Virtual Events

Monticello Descendant Community – Younger Voices Rising

Join us for a virtual conversation with three descendants of Monticello’s enslaved community: historian Andrew M. Davenport, artist Jabari C. Jefferson, and activist Myra Anderson on February 20 at 2:00 p.m. EST. Free and open to the public.

DAACS: Slavery and Freedom in St. Croix

From St.Croix to Charlottesville, slavery has left its mark on the Americas, and archeologists are working to connect the dots. The Society of Black Archeologists and the Digital Archive of Comparative Slavery (DAACS) are involved in the collaboration and comparative research between these two historic sites. Join us on February 23rd at 1pm EDT for a live panel discussion with the experts and ask them your questions about this interconnected history.

Thomas Jefferson and Jupiter Evans Livestream

Watch the recorded Q&A session from Feb 2 with Thomas Jefferson, interpreted by Bill Barker, and Jupiter (whose surname may have been Evans), interpreted by Colonial Williamsburg’s Jamar Jones. These two veteran interpreters discuss the relationship between Jefferson and Jupiter in character, and share insights into the challenges that first-person interpreters face when sharing difficult history.


Music and Monticello's Enslaved Community

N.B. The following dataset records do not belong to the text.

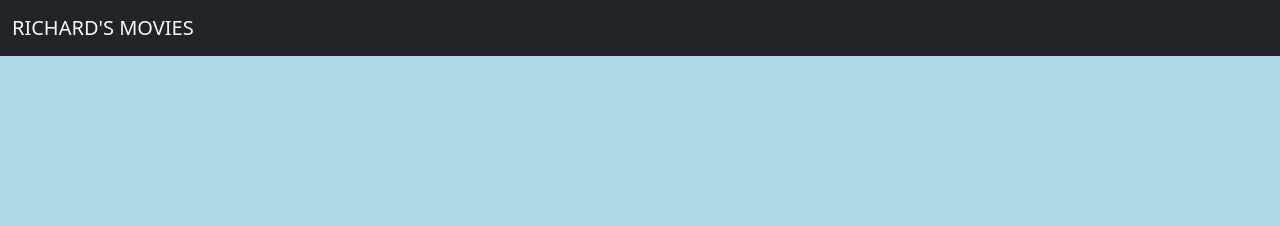
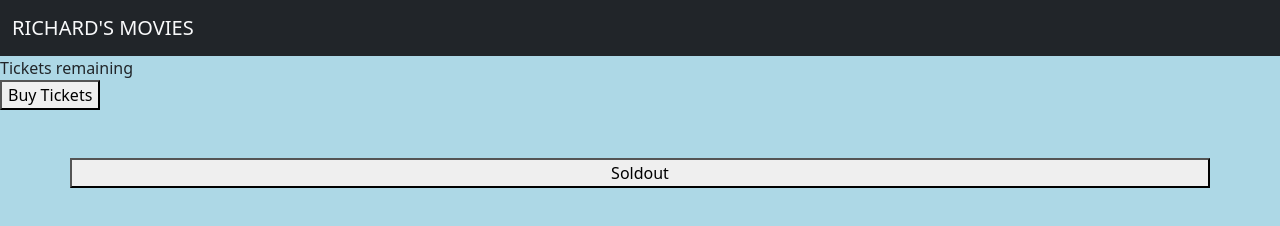
Before and after one commit to richard200/code-challenge-3, a plain HTML site: page index.html in a window 1280 px wide. Drawn offline with Linux system fonts and the light colour scheme; no server answers.

Commit message:
updating changes

```diff
--- a/index.html
+++ b/index.html
@@ -35,15 +35,22 @@
             <p class="card-text" id="runtime">Runtime</p>
             <p class="card-text" id="showtime">Showtime</p>
             <p id="ticketno">Remaining Tickets</p>
-            <button id="book">Book</button>
+
+            <!-- <button id="book">Book</button> -->
     </div>
+    <section>
+        <div id="ticket-counter"></div>
+        <div>Tickets remaining</div>
+        <button id="buy-ticket">Buy Tickets</button>
+        <button id="soldout" hidden>Sold Out</button>
+      </section>
 
         <div class="container mt-5" id="main-container">
 
 
             <div class="row" id="random-film">
 
-                <!-- <button id="book1 btn btn-outline-info ms-1">Book</button>  -->
+                <button id="book1 btn btn-outline-info ms-1">Soldout</button>
 
 
 
@@ -58,6 +65,7 @@
 
 
 
+
         <script type="text/javascript" src="js/bootstrap.js"></script>
         <script type="text/javascript" src="./js/script.js"></script>
         </body>
```
Also changed, not shown: js/script.js (+21 -3 lines).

Music was an important part of life for enslaved people at plantations across the U.S. Monticello guide and musicologist Kyle Chattleton looks at the ways enslaved people here and across the nation used music and at the foundational role they played in creating a distinctly American musical tradition.

John and Priscilla Hemmings

Monticello guide Kyle Chattleton looks at the close relationship of Monticello's enslaved joiner John Hemmings and his wife, Priscilla, an enslaved domestic servant owned by Jefferson's son-in-law.

A Theft at Monticello

Enslaved people did not simply accept the confines of their bondage, and resistance took many forms. An example is found in the story of York, a young man enslaved at Monticello who attempted to escape in 1798.

Live Slavery at Monticello Virtual Tour

MR Virtual Tour

Join a Monticello guide for a tour along Mulberry Row, the industrial hub of the Monticello plantation, and a reconstructed home for enslaved workers. Guides will share stories and answer questions about the enslaved African Americans who lived and labored on this plantation, confront Jefferson’s conflicting ideas on freedom and race, and discuss legacies of American slavery. Offered at 2:00 p.m. and 4:00 p.m. on Saturdays.

On-Site Offerings

Slavery at Monticello Outdoor Station

At these outdoor stations, guests can gather comfortably in physically distanced seating areas to engage with Monticello’s friendly and knowledgeable staff. The format is a brief presentation followed by Q&A and is a great opportunity for guests to deepen their connection to Monticello’s history. Included in the ticket price. Weekdays in February: 12 p.m. – 2 p.m. Fridays, Saturdays, and Sundays: 11 a.m. – 5 p.m.

Shop Books: Jefferson and Slavery

Those Who Labor for My Happiness - Slavery at Thomas Jefferson's Monticello

Our perception of life at Monticello has changed dramatically over the past quarter century. The image of an estate presided over by a benevolent Thomas Jefferson has given way to a more complex view of Monticello as a working plantation, the success of which was made possible by the work of enslaved men, women, and children. At the center of this transition has been the work of Lucia "Cinder" Stanton...

My Name is James Madison Hemings

In an evocative first-person account accompanied by exquisite artwork, Winter and Widener tell the story of James Madison Hemings's childhood at Monticello, and, in doing so, illuminate the many contradictions in Jefferson's life and legacy.

Exploring Freedom & The Legacies of Slavery

Explore the stories of remarkable families and individuals — free and enslaved — from over seven generations, through Monticello's tours, the Getting Word Project, exhibitions, digital resources and special events.